Salty sea breezes, crashing waves and footprints in wet sand. A visit to the beach brings back nostalgic memories of youth, offers opportunities for discovery, and leaves one with a refreshed perspective as we stand before the frothing tide and gaze outward at the vast ocean. When we look at the ocean, we see an immense body of heaving water stretching to a horizon we'll never reach. What we do not see is the alarming volume of plastic churning within those waves.

While holding the title as the singular material responsible for the convenience and ease of our daily lives, plastic is also causing an ecological disaster. I recently attended a workshop put on by the King Conservation District, Horses for Clean Water, and Plastic Ain't Our Bag on the subject of reducing our use of plastics. Although this is an issue with which I've long been familiar, even I was surprised at the information that was presented on the issue as I sat in horrified awe in the classroom at Brightwa…

Wanderings: Saint Edward State Park (again)

One of the best things about hiking is that you can return time and again to the same place, and not once will you have the same experience. The landscape changes with the seasons, the weather, the time of day. What you notice - hear, see, and smell -  will vary depending on your companions, mood, the pace at which you're walking.

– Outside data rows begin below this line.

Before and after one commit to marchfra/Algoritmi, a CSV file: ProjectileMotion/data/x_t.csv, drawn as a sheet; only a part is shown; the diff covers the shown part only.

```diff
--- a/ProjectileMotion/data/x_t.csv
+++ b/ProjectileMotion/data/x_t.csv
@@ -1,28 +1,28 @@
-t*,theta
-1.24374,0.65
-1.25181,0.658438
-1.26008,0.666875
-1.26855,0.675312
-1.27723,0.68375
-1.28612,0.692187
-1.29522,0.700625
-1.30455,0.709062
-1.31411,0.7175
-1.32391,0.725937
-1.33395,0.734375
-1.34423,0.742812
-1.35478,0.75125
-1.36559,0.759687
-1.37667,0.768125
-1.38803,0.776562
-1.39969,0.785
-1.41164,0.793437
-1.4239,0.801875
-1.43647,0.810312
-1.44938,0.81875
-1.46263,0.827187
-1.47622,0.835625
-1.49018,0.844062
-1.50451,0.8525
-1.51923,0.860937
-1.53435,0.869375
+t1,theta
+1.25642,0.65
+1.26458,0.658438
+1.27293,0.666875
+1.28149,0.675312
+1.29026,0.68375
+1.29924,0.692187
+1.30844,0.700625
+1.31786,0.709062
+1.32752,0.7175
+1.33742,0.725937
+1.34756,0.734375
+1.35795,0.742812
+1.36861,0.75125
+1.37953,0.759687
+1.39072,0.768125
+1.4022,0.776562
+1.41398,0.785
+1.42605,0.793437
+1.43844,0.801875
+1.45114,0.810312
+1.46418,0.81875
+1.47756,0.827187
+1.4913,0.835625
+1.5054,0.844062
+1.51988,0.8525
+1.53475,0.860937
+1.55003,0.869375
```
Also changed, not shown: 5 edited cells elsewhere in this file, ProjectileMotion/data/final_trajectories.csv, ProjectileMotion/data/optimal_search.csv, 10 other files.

Saint Edward State Park has long been one of my favorite places to visit, and has been featured in many posts here on the blog. It was the place where, on a field trip with my college ecology class, I first forged a connection with nature in a way that piqued my curiosity, commanded my respect, and fostered a sense of stewardship. It was the first place my older sister and I hiked together, the beginning of our adventures which have since taken us to some pretty spectacular places. It was the place my husband and I frequently visited to escape the summer heat when we lived in a condo nearby. It was the first place I took my son for a hike …